For example, in one study, almost 700 subjects were divided into two age groups, 50 to 64 and over 65. Members of each group worked on a crossword puzzle or played a video game called Road Tour. A year later, testing revealed that the video gamers in both age groups had improvements in memory, attention, problem-solving skills, and perception.

The underlying physiological processes behind these improvements were considered in a paper on the cognitive benefits of computer games for older adults. The key lies in brain plasticity—challenging yourself repeatedly with an information-rich activity will actually reorganize your brain and improve your performance.

You could train your brain in this way by learning to play the piano or navigating through a foreign city, but games provide additional benefits. In the same way that weight training strengthens muscles, gaming generates a potent combination of concentration and reward (through surges of neurotransmitters such as dopamine) that strengthen neural circuits. As an added bonus: gaming is just plain fun.

So, what are you waiting for?

If you’re an older adult, now is a great time to start gaming.
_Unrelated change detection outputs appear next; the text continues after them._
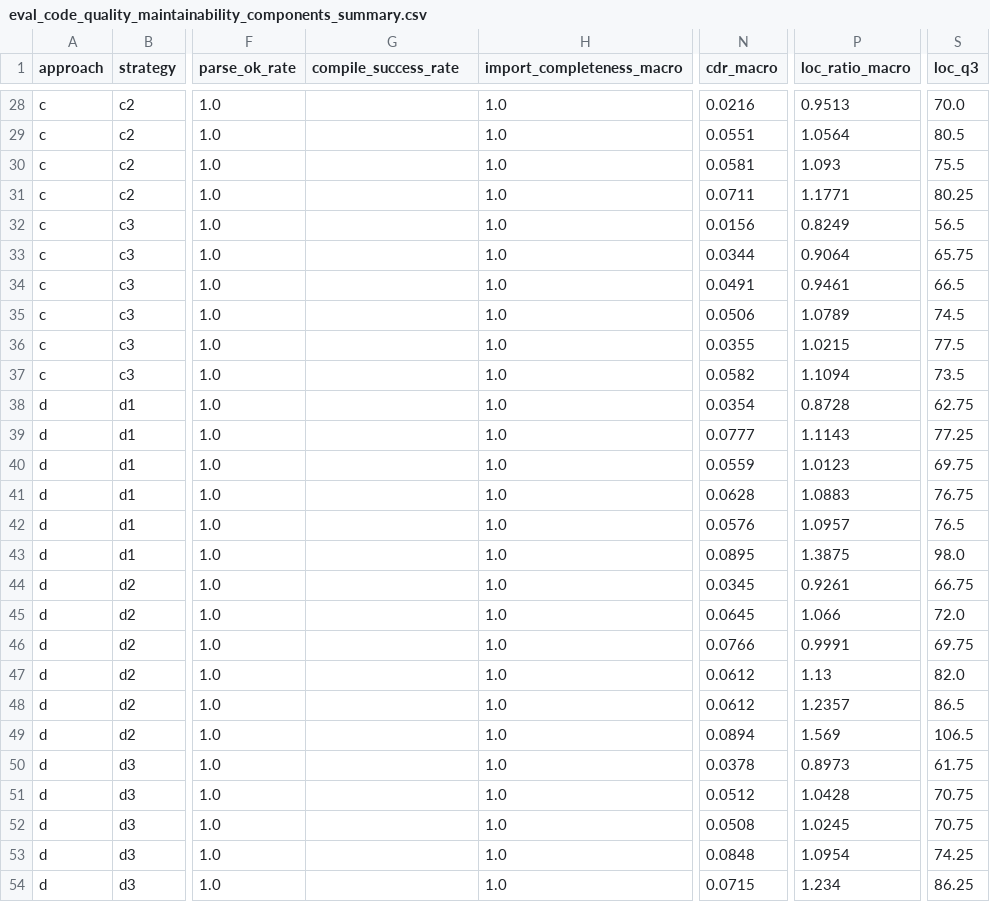
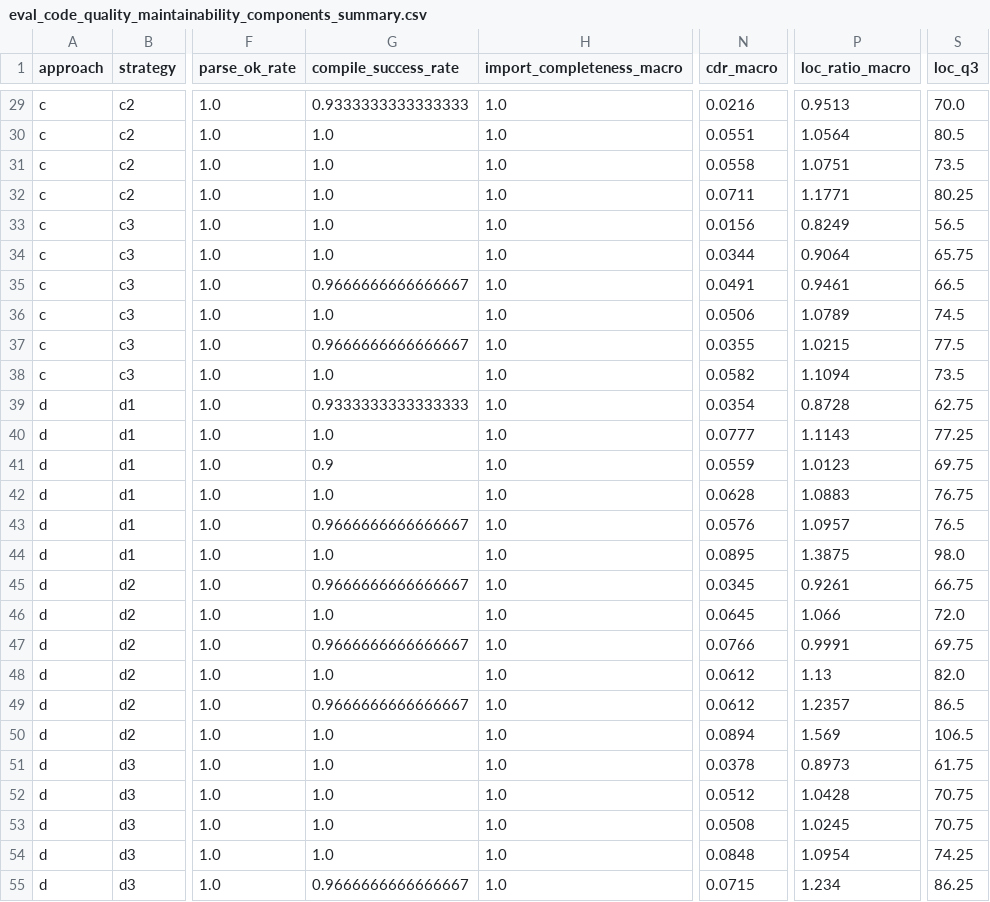
Before and after one commit to chrisnatte/multimodal-design-to-code-transformation, a CSV file: evaluations/components/eval_code_quality_maintainability_components_summary.csv, drawn as a sheet; only a part is shown, gaps mark what is left out; addresses are those after the commit; the diff covers the shown part only; the diff names each change by its address in the sheet, - before the commit and + after, or states it on an @@ line.

```diff
--- a/evaluations/components/eval_code_quality_maintainability_components_summary.csv
+++ b/evaluations/components/eval_code_quality_maintainability_components_summary.csv
-G29 (compile_success_rate): (empty)
+G29 (compile_success_rate): 0.9333333333333333
-G30:G34 (compile_success_rate): (empty)
+G30:G34 (compile_success_rate): 1.0
-N31 (cdr_macro): 0.0581
+N31 (cdr_macro): 0.0558
-P31 (loc_ratio_macro): 1.093
+P31 (loc_ratio_macro): 1.0751
-S31 (loc_q3): 75.5
+S31 (loc_q3): 73.5
-G35 (compile_success_rate): (empty)
+G35 (compile_success_rate): 0.9666666666666667
-G36 (compile_success_rate): (empty)
+G36 (compile_success_rate): 1.0
-G37 (compile_success_rate): (empty)
+G37 (compile_success_rate): 0.9666666666666667
-G38 (compile_success_rate): (empty)
+G38 (compile_success_rate): 1.0
-G39 (compile_success_rate): (empty)
+G39 (compile_success_rate): 0.9333333333333333
-G40 (compile_success_rate): (empty)
+G40 (compile_success_rate): 1.0
-G41 (compile_success_rate): (empty)
+G41 (compile_success_rate): 0.9
-G42 (compile_success_rate): (empty)
+G42 (compile_success_rate): 1.0
-G43 (compile_success_rate): (empty)
+G43 (compile_success_rate): 0.9666666666666667
-G44 (compile_success_rate): (empty)
+G44 (compile_success_rate): 1.0
-G45 (compile_success_rate): (empty)
+G45 (compile_success_rate): 0.9666666666666667
-G46 (compile_success_rate): (empty)
+G46 (compile_success_rate): 1.0
-G47 (compile_success_rate): (empty)
+G47 (compile_success_rate): 0.9666666666666667
-G48 (compile_success_rate): (empty)
+G48 (compile_success_rate): 1.0
-G49 (compile_success_rate): (empty)
+G49 (compile_success_rate): 0.9666666666666667
-G50:G54 (compile_success_rate): (empty)
+G50:G54 (compile_success_rate): 1.0
-G55 (compile_success_rate): (empty)
+G55 (compile_success_rate): 0.9666666666666667
```
Also changed, not shown: 1 added row and 27 edited cells elsewhere in this file, evaluations/components/eval_code_quality_maintainability_components_by_complexity.csv, evaluations/components/eval_code_quality_maintainability_components_degradation.csv, 2 other files.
As interest in gaming gains momentum, technologists are exploring how to tailor game design to older users. New ways of interacting with computers and tablets, such as touch-screen displays, natural language voice recognition, and gesture-recognition technology, are making gaming more simple and intuitive than ever. And with integration into social media, games are becoming more social too.

You could play a game with your grandchild online and be the coolest grandparent around. But when you win, try to resist the temptation to boast about it on Facebook—even though you’re grinning from ear to ear. Ready to play?

Here are some game genres older adults will enjoy:

Type of game Description Example Gaming system
concentration training test your knowledge through mental challenges and quizzes Brain Age Nintendo DS/3DS
strategy manage people, marshal resources, and build things SimCity multiple
puzzle develop logic, improve hand-eye coordination, and have fun Tetris multiple
motion-based work on balance while socializing Wii Sports Nintendo Wii


Please enter your comment!
Please enter your name here